* Example 4: *Tom wrote the results of the sprint race for $21$ competitors and grouped them in the following table. Calculate the mode.

**Solution: **

Modal class is obviously $60 – 64$, which means that

$$L_{1} = 59.5, a = 7, b = 8, c = 4, l = 5.$$

Therefore, the mode is

$$M_{o} = 59.5 + \frac{8-7}{(8 – 7) + (8 – 4)}\cdot 5 = 59.5 + \frac{1}{1 + 4} \cdot 5 = 59.5 + 1 = 60.5.$$

## Median

The median is the **middle point** in a given data set. In other words, half of the data points are smaller than the median and half of them are larger. More formally, the following holds:

Let $y_{1}, \cdots, y_{N}$ be a grouped statistical sequence. Precisely, let $y_{1}, \cdots, y_{N}$ be the values of numeric variable so that $y_{1}\leq \cdots \leq y_{N}$.

Furthermore, let **$r = Int \left(\frac{N}{2}\right) + 1$**, where *Int* denotes the whole value of a number without decimals (e.g. Int $7.9=7$).

**First case: $N$ is odd**

We define median as a value of the *r* – th member of sequence, $y_{r}$.

**Second case: $N$ is even**

We define median as **$$M_{e} = \frac{y_{r-1}+y_{r}}{2}.$$**

Therefore, in order to find the median, we need to **arrange points from smallest to largest**. If $N$ is odd, the median is the middle data point in the list. If $N$ is even, the median is the average of the two middle data points in the list.

* Example 5: *Find the median of the following data: $2, 5, 8, 13, 18$.

**Solution:**

$$r = Int \left(\frac{5}{2}\right) + 1 = 3 \Rightarrow M_{e} = y_{r} = y_{3} = 8$$

* Example 6: *Find the mode and median of the following data: $1, 3, 3, 2, 5, 3, 7, 7, 8, 8, 10, 11$.

**Solution: **

First, we need to rearrange the data set so that numbers start from the smallest and end with the largest:
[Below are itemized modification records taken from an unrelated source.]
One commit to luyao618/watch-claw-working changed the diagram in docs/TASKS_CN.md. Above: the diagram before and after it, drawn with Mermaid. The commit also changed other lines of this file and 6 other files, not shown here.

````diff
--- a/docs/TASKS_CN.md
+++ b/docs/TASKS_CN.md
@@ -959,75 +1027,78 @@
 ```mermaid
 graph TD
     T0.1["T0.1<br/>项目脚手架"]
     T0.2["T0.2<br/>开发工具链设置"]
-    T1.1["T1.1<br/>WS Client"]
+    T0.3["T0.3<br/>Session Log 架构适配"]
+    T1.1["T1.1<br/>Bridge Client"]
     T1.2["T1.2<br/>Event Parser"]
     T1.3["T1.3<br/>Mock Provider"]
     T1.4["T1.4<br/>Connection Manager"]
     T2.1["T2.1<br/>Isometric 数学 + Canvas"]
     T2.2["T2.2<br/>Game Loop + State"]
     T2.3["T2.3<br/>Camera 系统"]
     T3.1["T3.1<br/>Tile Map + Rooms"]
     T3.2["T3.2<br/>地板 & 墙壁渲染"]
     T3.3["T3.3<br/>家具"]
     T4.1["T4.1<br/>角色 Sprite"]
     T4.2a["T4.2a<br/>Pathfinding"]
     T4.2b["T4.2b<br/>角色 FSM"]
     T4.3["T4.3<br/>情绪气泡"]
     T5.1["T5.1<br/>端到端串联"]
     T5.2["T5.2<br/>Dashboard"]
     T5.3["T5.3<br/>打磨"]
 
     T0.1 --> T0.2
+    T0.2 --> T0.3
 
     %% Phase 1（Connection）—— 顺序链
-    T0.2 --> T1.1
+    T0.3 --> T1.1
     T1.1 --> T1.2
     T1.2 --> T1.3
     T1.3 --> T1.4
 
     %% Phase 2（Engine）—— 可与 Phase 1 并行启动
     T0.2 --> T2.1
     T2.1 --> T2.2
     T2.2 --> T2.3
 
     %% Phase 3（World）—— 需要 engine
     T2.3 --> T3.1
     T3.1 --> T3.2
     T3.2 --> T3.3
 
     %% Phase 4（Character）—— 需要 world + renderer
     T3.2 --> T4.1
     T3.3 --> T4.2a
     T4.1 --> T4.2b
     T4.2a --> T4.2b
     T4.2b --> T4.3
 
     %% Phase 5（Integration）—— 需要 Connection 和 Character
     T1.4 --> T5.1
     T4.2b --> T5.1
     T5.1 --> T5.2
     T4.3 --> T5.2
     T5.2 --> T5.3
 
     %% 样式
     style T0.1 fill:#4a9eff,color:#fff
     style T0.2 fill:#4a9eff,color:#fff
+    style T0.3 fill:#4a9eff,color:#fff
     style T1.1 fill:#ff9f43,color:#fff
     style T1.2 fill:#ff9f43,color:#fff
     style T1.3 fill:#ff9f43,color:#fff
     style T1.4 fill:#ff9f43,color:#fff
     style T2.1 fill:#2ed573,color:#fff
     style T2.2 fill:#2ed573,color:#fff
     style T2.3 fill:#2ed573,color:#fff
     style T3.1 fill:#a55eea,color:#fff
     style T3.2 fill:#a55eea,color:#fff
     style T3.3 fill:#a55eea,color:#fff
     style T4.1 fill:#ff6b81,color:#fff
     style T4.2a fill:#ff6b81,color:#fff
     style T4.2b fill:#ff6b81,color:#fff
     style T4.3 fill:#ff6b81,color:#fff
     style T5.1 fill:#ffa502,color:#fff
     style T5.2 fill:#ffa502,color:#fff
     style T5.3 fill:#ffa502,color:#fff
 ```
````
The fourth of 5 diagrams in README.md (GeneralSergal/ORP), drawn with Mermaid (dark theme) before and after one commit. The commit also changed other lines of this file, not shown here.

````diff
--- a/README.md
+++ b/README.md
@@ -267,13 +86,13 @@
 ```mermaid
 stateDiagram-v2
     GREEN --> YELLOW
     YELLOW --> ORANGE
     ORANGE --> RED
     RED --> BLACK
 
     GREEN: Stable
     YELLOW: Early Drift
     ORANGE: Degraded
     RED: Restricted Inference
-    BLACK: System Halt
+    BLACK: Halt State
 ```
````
$$1, 2, 3, 3, 3, 5, 7, 7, 8, 8, 10, 11$$

$M_{o} = 3$, since number $3$ occurs $3$ times, and no other element occurs more than that.

$N$ is even, so $M_{e} = \frac{y_{6} + y_{7}}{2} = \frac{5 + 7}{2} = 6$.

In this example we can see that median doesn’t have to be in the list of given numbers.

## Median of grouped data

If a distribution of numeric variable is grouped in classes, we define **median class **as first class $[L_{1}, L_{2}]$ whose cumulative frequency is greater than or equal to $\frac{N}{2}$. We can calculate the median using the following formula:

**$$M_{e} = L_{1} + \frac{\frac{N}{2}- F(L_{1})}{f_{med}}l,$$**

where $f_{med}$ is a frequency of median class, $l = L_{2} – L_{1}$ its width and $F(L_{1})$ cumulative frequency.

* Example 7: *The following table shows the number of unemployed people in Croatia in $1999$. Calculate the median.

**Solution:**

$$N = 341730, \frac{N}{2} = 170865$$

The class with the highest frequency ($119819$) is median class. Therefore,

$$L_{1} = 25, f_{med} = 119819, l = 5, F(L_{1}) = 115652.$$

Finally, the median is

$$M_{e} = L_{1} + \frac{\frac{N}{2} – F(25)}{f_{med}}l = 27.304.$$

In conclusion, we can say that the age of the first half of the people which were unemployed was $27$ years or less and the other half were people older than $27$ years.

* Note:* We can imagine

**mode**as a point in the base of polygon of frequency in which the polygon has the

**highest value**. Furthermore, we can interpret

**median**as a point in the base in which a perpendicular divides the polygon in

**two parts of equal areas**.